Most inks will gel (flash) when the ink film reaches 220°F to 230°F. There are three factors that affect the gel or flash of the ink: the temperature of the flash, the distance of the flash from the printed image and the time the printed image is exposed to the heat. As a rule, you want to flash the ink film until it is just dry to the touch. Over flashing inks may cause adhesion problems and make the inks very tacky. Check your flash cure unit to see if it has temperature and airflow controls. This tends to be an approximate setting if the flash is at three-four inches above the garment (sweats require five-six inches), for eight-10 seconds.

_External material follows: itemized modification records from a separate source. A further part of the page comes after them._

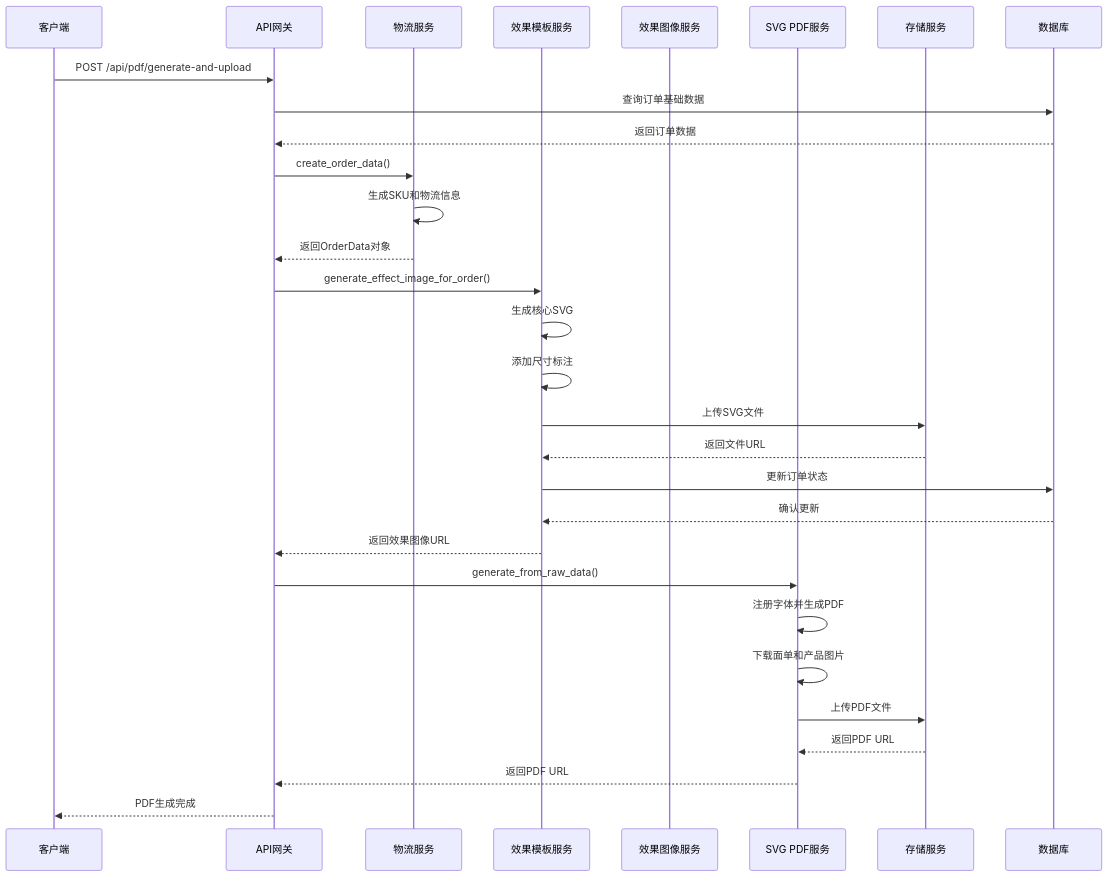
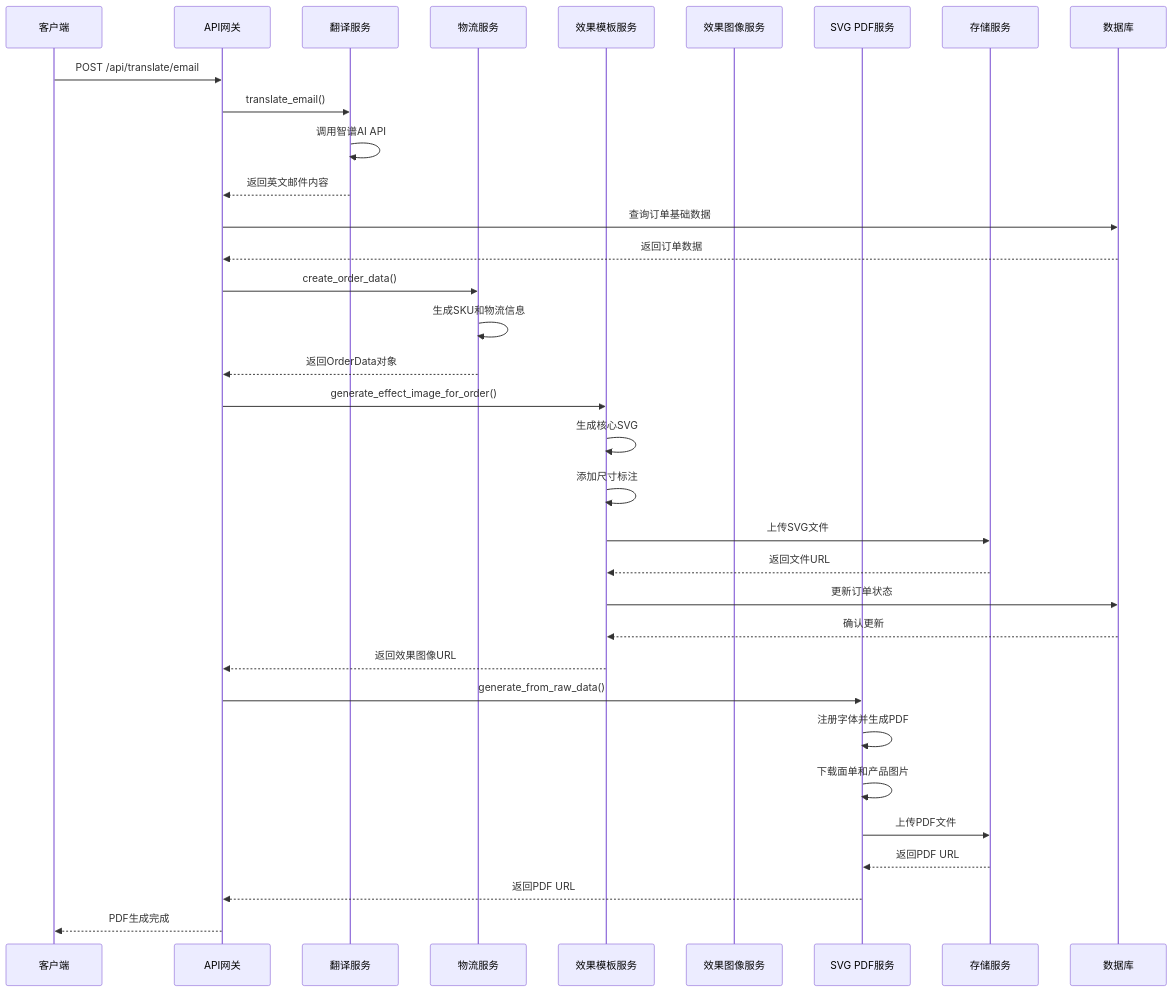
The third of 12 diagrams in .qoder/repowiki/zh/content/开发指南/PDF生成系统.md (SY6621/POD-Order-Management), drawn with Mermaid before and after one commit. The commit also changed other lines of this file and 20 other files, not shown here.

````diff
--- a/.qoder/repowiki/zh/content/开发指南/PDF生成系统.md
+++ b/.qoder/repowiki/zh/content/开发指南/PDF生成系统.md
@@ -246,32 +283,36 @@
 ```mermaid
 sequenceDiagram
 participant Client as 客户端
 participant API as API网关
+participant TranslationService as 翻译服务
 participant ShippingService as 物流服务
 participant EffectTemplateService as 效果模板服务
 participant EffectImageService as 效果图像服务
 participant SVGPDFService as SVG PDF服务
 participant Storage as 存储服务
 participant DB as 数据库
-Client->>API : POST /api/pdf/generate-and-upload
+Client->>API : POST /api/translate/email
+API->>TranslationService : translate_email()
+TranslationService->>TranslationService : 调用智谱AI API
+TranslationService-->>API : 返回英文邮件内容
 API->>DB : 查询订单基础数据
 DB-->>API : 返回订单数据
 API->>ShippingService : create_order_data()
 ShippingService->>ShippingService : 生成SKU和物流信息
 ShippingService-->>API : 返回OrderData对象
 API->>EffectTemplateService : generate_effect_image_for_order()
 EffectTemplateService->>EffectTemplateService : 生成核心SVG
 EffectTemplateService->>EffectTemplateService : 添加尺寸标注
 EffectTemplateService->>Storage : 上传SVG文件
 Storage-->>EffectTemplateService : 返回文件URL
 EffectTemplateService->>DB : 更新订单状态
 DB-->>EffectTemplateService : 确认更新
 EffectTemplateService-->>API : 返回效果图像URL
 API->>SVGPDFService : generate_from_raw_data()
 SVGPDFService->>SVGPDFService : 注册字体并生成PDF
 SVGPDFService->>SVGPDFService : 下载面单和产品图片
 SVGPDFService->>Storage : 上传PDF文件
 Storage-->>SVGPDFService : 返回PDF URL
 SVGPDFService-->>API : 返回PDF URL
 API-->>Client : PDF生成完成
 ```
````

Some adjustments may be needed.
Articles in this section
- Quartz Flash- For Curing Screen Printed Shirts
- Why Is My Dryer Not Getting Hot?
- How Long Does It Take For My Dryer To Heat Up?
- How Can I Avoid Over-heating My Shirt Board/Platen?
- What If I Scorch A Garment After Flashing Or Curing?
- Can I Use An Infrared Heater To Flash Water-Based Inks?
- Can I Full Cure With An Infrared Panel Heater?
- How Close Should An Infrared Panel Heater Be To The Shirt Board (aka platen)?
- What Is The Difference Between An Infrared Heater And A Quartz Heater?
- What Is The Purpose Of Flashing Screen Printed T-shirts?